Whenever a line contains the string "submit", copy it out of the entries.

Data items:

━━━━━━━━━━━━━━━━

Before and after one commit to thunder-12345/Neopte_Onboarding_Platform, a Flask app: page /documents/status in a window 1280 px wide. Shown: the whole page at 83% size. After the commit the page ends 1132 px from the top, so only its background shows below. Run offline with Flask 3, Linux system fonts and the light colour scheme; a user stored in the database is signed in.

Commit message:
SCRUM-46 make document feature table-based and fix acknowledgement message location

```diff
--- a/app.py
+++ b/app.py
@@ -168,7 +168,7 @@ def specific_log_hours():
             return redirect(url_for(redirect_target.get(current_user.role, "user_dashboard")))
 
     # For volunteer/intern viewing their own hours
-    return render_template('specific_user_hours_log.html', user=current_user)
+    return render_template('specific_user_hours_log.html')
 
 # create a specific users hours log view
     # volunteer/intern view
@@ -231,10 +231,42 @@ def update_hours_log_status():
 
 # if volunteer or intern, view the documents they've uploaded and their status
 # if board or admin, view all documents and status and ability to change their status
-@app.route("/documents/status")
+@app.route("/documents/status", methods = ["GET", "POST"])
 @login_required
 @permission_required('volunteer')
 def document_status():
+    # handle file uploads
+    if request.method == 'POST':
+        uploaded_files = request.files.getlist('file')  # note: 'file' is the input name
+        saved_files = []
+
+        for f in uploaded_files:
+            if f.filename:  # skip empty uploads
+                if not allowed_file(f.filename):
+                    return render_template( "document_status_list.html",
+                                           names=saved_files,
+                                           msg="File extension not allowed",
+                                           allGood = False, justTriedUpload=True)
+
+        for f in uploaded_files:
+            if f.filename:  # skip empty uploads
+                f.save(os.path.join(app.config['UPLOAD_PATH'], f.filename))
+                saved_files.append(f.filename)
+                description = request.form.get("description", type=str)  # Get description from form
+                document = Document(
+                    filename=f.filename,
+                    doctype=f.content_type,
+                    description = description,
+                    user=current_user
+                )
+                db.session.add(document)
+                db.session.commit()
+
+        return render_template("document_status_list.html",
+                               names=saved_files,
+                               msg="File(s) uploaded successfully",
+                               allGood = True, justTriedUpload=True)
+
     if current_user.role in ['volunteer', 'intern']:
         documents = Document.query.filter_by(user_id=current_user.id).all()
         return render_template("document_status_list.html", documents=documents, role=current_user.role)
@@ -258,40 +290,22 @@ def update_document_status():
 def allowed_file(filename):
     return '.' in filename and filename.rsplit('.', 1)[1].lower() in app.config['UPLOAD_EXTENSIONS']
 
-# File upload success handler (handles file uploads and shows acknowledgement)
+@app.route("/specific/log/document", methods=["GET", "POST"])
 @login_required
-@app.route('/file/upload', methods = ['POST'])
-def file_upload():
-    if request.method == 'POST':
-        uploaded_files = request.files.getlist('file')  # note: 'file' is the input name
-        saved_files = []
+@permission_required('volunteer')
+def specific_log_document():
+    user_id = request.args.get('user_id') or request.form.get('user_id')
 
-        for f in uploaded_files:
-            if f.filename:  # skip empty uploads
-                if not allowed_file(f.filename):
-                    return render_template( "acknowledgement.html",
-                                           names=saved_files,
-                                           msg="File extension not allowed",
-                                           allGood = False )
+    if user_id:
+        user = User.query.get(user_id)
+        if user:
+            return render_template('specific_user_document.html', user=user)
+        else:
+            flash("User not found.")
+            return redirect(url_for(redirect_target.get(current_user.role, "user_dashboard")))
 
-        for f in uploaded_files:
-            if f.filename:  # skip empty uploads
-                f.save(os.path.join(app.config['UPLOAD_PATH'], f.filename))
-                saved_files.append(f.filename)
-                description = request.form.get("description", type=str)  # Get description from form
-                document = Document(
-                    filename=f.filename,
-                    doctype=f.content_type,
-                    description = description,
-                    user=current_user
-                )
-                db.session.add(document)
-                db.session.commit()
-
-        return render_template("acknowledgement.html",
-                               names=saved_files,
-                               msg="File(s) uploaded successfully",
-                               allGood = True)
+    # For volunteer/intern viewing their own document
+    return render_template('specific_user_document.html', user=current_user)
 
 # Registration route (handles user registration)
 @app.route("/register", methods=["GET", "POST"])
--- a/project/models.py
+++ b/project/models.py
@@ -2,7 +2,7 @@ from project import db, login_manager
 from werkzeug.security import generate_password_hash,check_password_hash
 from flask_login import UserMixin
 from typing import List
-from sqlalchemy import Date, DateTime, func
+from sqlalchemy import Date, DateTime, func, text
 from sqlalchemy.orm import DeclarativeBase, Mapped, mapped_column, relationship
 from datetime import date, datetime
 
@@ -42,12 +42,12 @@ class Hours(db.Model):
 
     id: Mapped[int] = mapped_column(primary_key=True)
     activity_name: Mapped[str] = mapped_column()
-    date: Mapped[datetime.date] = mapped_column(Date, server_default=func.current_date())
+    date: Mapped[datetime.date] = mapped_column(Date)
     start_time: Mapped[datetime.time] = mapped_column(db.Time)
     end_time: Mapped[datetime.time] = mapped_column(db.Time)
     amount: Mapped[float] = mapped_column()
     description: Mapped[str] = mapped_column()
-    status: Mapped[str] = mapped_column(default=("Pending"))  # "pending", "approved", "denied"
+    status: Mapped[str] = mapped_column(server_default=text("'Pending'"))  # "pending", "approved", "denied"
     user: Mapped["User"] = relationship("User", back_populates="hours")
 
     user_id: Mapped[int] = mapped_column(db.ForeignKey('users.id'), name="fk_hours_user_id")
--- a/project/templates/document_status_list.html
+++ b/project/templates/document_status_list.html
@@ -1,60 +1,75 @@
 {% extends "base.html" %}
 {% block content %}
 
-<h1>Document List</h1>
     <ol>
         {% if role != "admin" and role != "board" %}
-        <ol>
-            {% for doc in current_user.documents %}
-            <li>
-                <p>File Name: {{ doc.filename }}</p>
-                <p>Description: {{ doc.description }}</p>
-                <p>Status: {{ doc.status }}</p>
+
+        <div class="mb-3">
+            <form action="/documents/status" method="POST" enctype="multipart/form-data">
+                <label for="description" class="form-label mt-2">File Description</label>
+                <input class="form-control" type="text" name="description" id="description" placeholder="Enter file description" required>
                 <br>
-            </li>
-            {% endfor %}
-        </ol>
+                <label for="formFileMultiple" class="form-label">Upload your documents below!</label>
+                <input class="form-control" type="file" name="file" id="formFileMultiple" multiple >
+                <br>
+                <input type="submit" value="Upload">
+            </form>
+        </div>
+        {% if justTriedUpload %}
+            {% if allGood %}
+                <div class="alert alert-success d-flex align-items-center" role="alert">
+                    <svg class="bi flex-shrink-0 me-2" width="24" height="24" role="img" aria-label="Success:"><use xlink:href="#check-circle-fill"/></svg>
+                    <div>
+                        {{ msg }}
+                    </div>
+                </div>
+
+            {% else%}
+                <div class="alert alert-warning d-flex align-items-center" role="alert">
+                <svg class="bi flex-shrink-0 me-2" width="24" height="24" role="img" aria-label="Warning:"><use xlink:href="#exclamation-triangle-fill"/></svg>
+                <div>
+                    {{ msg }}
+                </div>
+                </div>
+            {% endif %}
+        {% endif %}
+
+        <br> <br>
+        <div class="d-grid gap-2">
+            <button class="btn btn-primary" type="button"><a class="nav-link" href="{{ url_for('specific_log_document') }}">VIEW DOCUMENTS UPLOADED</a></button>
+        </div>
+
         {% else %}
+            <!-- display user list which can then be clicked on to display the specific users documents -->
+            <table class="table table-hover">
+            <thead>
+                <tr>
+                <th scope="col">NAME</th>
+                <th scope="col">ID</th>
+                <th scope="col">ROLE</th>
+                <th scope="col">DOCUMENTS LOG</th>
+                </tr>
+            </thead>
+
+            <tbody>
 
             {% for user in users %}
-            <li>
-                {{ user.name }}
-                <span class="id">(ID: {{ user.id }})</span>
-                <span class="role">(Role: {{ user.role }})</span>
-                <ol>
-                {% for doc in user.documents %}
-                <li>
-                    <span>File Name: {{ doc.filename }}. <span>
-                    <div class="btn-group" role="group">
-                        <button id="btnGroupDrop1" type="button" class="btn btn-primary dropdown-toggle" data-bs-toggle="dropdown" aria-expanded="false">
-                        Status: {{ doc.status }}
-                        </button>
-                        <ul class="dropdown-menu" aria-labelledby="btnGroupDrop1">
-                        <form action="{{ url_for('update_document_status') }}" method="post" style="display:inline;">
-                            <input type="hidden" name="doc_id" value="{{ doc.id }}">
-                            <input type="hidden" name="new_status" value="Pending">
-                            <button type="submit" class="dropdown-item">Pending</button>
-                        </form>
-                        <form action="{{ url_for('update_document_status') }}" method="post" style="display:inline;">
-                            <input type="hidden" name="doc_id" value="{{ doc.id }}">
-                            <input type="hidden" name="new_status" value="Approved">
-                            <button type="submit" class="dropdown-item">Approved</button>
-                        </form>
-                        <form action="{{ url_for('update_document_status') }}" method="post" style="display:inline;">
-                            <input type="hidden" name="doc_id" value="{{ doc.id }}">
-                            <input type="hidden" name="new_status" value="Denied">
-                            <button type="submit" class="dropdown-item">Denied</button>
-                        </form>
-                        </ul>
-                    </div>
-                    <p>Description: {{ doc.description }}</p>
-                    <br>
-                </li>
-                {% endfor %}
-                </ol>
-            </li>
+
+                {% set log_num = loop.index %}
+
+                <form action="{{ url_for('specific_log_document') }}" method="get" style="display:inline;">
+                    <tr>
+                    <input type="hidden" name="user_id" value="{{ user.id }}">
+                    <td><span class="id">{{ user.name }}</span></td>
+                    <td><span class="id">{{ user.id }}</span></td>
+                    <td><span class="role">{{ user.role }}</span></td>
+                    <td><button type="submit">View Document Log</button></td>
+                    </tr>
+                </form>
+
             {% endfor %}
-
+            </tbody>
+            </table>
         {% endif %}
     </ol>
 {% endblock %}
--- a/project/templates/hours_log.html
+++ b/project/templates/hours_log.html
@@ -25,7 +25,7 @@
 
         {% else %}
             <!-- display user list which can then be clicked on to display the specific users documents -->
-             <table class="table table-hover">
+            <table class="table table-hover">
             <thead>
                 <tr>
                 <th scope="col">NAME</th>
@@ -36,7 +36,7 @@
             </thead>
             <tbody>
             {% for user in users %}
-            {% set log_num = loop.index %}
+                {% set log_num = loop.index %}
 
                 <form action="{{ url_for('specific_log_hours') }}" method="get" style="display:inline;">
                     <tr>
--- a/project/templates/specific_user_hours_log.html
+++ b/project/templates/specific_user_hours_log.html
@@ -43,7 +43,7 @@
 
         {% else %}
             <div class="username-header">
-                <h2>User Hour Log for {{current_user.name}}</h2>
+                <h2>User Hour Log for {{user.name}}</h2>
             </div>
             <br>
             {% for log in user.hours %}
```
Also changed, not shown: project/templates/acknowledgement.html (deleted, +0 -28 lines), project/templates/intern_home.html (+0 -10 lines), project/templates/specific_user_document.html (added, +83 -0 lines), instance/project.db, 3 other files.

━━━━━━━━━━━━━━━━

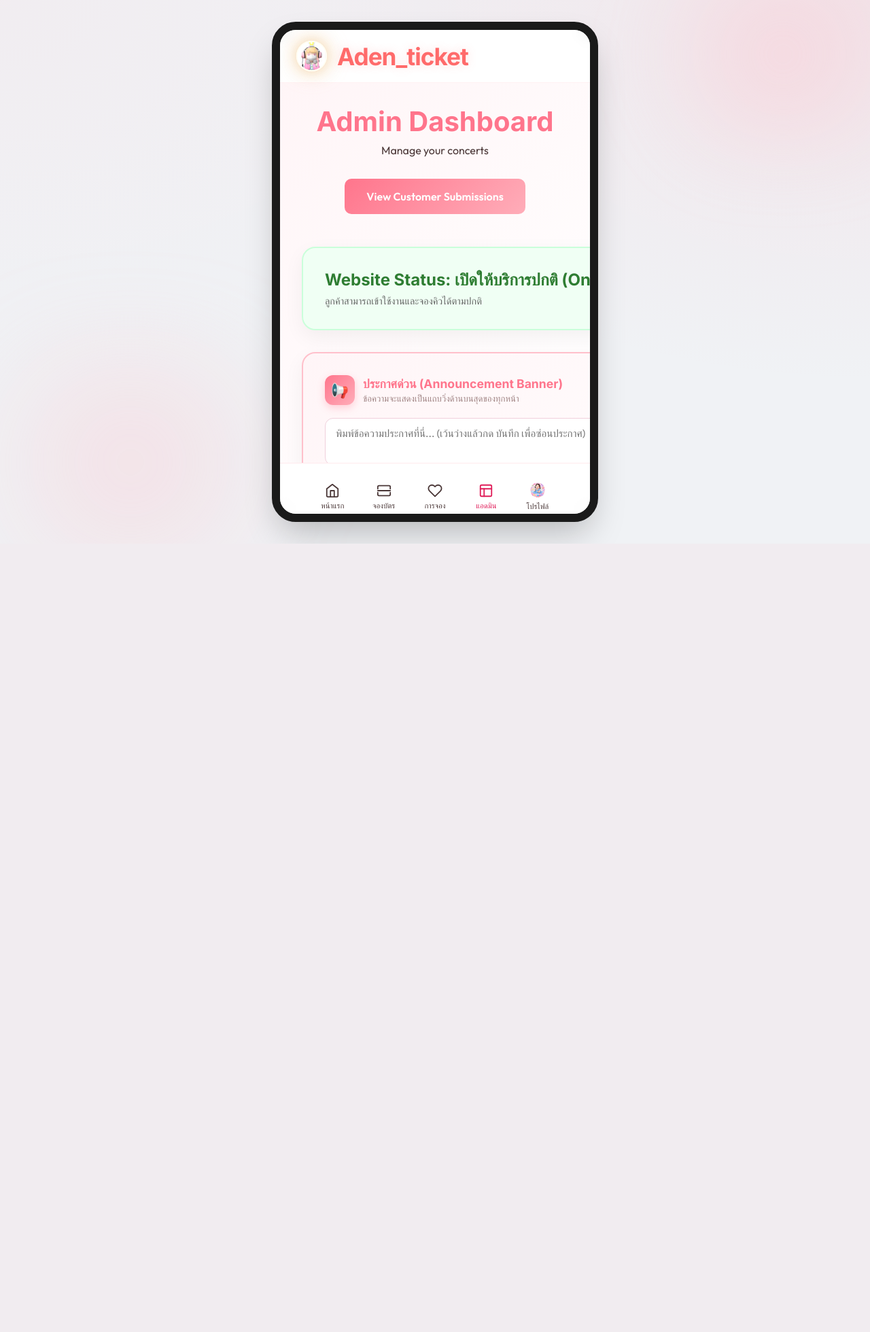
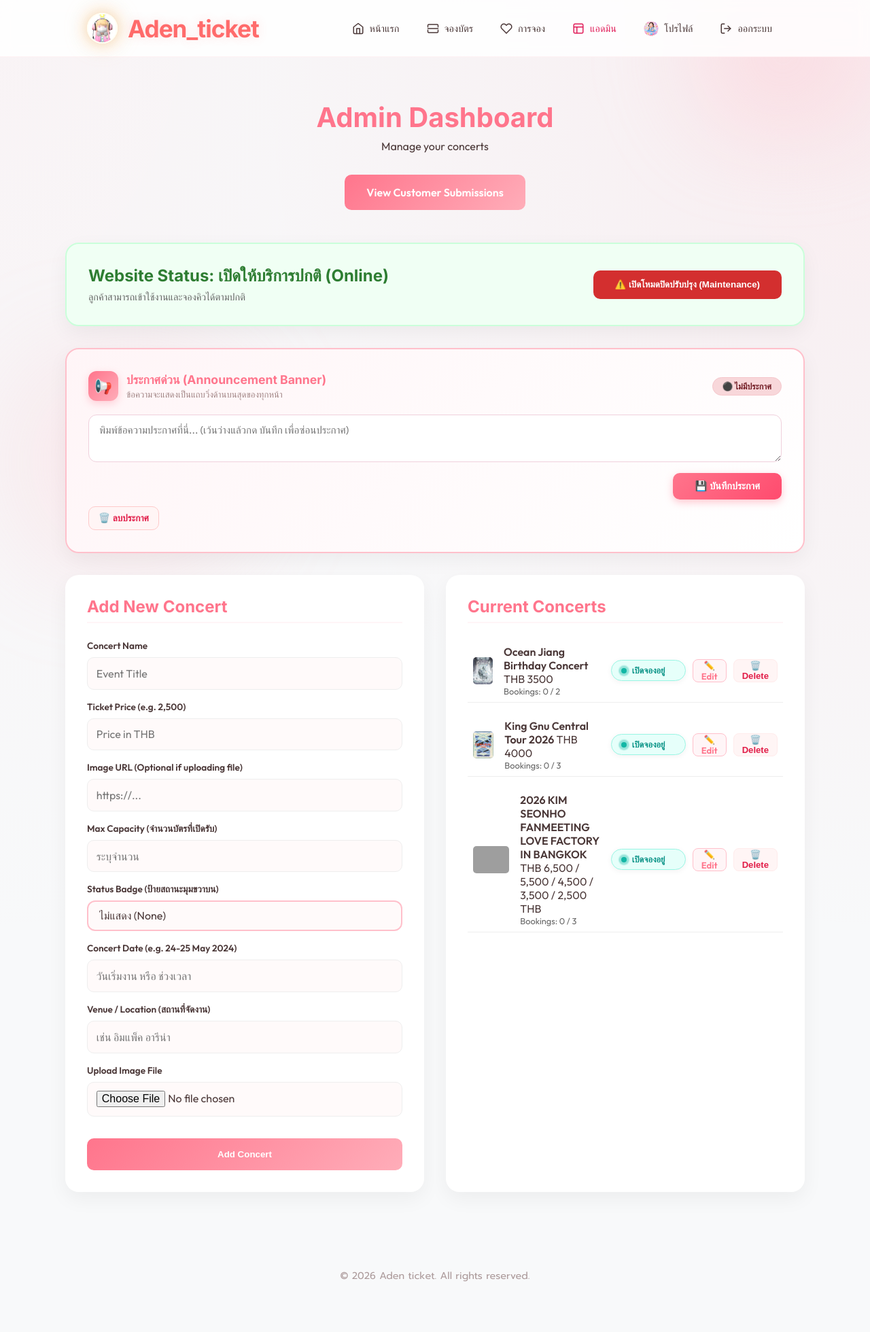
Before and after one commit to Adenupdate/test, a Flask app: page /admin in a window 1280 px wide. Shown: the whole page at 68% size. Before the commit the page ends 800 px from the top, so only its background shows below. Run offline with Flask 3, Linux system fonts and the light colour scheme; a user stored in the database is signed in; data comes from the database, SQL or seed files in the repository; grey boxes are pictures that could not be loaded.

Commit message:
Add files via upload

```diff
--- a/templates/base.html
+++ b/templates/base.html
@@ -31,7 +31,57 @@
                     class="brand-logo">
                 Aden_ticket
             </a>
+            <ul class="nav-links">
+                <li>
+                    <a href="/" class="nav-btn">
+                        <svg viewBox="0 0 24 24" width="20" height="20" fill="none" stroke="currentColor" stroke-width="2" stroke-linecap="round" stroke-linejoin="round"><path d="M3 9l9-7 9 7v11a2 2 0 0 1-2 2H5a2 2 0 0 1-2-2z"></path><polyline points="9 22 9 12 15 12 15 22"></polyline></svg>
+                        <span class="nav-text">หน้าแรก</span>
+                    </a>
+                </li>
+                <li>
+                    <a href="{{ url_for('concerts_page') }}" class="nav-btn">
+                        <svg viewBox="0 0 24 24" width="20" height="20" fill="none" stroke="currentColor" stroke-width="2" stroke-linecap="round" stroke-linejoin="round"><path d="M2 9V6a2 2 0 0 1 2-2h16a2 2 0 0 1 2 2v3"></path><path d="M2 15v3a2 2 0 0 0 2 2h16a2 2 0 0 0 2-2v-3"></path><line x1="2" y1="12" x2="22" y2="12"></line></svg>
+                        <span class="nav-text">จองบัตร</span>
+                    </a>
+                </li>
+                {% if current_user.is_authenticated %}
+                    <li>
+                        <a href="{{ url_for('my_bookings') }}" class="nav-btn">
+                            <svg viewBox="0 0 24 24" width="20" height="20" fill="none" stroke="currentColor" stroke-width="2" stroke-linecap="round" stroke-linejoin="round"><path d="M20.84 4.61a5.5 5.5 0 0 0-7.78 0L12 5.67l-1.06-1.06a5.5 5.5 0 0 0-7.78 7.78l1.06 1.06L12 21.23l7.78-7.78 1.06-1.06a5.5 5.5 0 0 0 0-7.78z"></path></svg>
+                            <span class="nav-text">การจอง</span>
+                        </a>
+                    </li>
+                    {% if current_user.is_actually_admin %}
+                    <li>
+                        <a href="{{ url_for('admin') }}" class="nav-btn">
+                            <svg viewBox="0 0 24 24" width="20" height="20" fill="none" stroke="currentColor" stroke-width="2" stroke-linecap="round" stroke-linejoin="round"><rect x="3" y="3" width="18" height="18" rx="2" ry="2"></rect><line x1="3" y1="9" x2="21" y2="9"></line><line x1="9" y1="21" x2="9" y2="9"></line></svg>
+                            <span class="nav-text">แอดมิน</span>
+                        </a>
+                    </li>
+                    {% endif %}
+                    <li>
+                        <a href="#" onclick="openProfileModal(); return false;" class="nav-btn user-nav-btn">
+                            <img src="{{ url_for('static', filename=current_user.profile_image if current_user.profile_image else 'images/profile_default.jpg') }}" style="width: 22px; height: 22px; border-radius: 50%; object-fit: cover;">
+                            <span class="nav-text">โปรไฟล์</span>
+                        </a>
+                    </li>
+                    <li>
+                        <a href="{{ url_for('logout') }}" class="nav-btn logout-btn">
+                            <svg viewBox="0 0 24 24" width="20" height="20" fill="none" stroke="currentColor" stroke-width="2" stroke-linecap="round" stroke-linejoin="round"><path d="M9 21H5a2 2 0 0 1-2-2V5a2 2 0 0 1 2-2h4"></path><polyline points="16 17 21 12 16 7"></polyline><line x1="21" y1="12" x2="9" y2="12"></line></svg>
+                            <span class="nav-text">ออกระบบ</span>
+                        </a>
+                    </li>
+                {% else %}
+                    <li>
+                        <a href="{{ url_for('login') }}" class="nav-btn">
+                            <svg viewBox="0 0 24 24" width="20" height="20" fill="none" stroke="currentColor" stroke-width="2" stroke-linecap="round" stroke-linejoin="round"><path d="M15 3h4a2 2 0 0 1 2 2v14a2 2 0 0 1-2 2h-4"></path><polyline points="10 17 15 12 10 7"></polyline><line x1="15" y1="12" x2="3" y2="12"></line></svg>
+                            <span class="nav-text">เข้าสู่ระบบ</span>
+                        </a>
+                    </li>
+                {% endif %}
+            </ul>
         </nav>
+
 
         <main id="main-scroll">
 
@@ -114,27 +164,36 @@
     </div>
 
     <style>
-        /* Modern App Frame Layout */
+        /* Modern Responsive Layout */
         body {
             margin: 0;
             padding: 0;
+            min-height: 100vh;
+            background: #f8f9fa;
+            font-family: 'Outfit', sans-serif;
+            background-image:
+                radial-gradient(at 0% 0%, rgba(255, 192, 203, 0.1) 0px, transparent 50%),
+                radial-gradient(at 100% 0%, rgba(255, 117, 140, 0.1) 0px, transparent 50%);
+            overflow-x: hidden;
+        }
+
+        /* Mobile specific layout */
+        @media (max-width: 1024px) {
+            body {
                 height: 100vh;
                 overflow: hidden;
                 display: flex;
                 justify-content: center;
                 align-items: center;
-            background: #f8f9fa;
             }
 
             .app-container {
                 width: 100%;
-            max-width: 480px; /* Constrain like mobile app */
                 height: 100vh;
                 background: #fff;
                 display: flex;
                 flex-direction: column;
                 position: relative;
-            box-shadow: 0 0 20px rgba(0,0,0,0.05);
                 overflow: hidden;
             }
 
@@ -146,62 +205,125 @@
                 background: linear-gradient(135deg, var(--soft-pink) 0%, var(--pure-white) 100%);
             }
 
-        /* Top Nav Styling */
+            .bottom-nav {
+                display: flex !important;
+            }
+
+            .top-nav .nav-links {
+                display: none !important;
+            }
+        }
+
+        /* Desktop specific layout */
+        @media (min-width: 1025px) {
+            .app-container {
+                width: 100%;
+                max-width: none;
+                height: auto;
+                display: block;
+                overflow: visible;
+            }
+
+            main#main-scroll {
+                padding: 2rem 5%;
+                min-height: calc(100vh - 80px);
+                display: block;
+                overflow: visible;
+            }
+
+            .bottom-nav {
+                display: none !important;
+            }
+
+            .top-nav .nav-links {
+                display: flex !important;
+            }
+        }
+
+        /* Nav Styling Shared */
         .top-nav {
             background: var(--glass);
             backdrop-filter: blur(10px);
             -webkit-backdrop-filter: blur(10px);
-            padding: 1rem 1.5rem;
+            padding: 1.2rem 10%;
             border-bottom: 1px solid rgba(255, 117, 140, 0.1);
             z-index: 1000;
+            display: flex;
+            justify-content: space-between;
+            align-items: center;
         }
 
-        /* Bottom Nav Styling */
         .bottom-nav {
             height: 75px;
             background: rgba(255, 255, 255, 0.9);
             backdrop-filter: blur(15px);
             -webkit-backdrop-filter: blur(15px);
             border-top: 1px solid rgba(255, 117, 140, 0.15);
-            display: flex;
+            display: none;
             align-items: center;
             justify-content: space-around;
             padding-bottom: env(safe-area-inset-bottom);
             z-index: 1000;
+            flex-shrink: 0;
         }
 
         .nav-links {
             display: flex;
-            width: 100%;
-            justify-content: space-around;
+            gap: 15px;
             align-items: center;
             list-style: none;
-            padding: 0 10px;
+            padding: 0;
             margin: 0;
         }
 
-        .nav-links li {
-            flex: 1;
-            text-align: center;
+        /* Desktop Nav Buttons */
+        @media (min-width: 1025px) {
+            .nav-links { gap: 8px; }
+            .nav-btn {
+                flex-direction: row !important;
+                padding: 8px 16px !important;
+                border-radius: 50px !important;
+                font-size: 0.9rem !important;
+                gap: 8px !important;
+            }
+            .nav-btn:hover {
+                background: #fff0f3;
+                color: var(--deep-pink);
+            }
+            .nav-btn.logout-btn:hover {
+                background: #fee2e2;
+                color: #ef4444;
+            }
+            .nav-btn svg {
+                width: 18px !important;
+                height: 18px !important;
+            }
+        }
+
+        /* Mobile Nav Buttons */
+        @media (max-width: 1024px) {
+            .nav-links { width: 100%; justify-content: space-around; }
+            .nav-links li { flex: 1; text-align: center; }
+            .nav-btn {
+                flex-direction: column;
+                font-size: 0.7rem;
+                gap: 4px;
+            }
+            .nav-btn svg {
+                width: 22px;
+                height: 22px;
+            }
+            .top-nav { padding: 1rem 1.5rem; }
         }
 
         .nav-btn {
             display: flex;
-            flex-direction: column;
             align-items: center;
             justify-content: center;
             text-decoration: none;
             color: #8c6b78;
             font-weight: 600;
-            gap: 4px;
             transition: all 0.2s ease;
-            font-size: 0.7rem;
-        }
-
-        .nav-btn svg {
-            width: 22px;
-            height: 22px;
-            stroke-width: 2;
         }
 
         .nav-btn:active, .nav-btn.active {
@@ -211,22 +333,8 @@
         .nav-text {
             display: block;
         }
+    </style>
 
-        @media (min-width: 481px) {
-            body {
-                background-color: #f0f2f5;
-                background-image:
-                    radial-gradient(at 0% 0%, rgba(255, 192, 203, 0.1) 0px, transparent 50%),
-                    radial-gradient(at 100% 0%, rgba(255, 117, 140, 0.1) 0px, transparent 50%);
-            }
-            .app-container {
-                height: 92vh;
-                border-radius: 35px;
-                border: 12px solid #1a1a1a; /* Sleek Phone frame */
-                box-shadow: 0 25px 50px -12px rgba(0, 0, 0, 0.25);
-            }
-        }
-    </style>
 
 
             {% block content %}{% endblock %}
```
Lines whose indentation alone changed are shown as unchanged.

━━━━━━━━━━━━━━━━

● **Task output**:
+                <input type="submit" value="Upload">
-                            <button type="submit" class="dropdown-item">Pending</button>
-                            <button type="submit" class="dropdown-item">Approved</button>
-                            <button type="submit" class="dropdown-item">Denied</button>
+                    <td><button type="submit">View Document Log</button></td>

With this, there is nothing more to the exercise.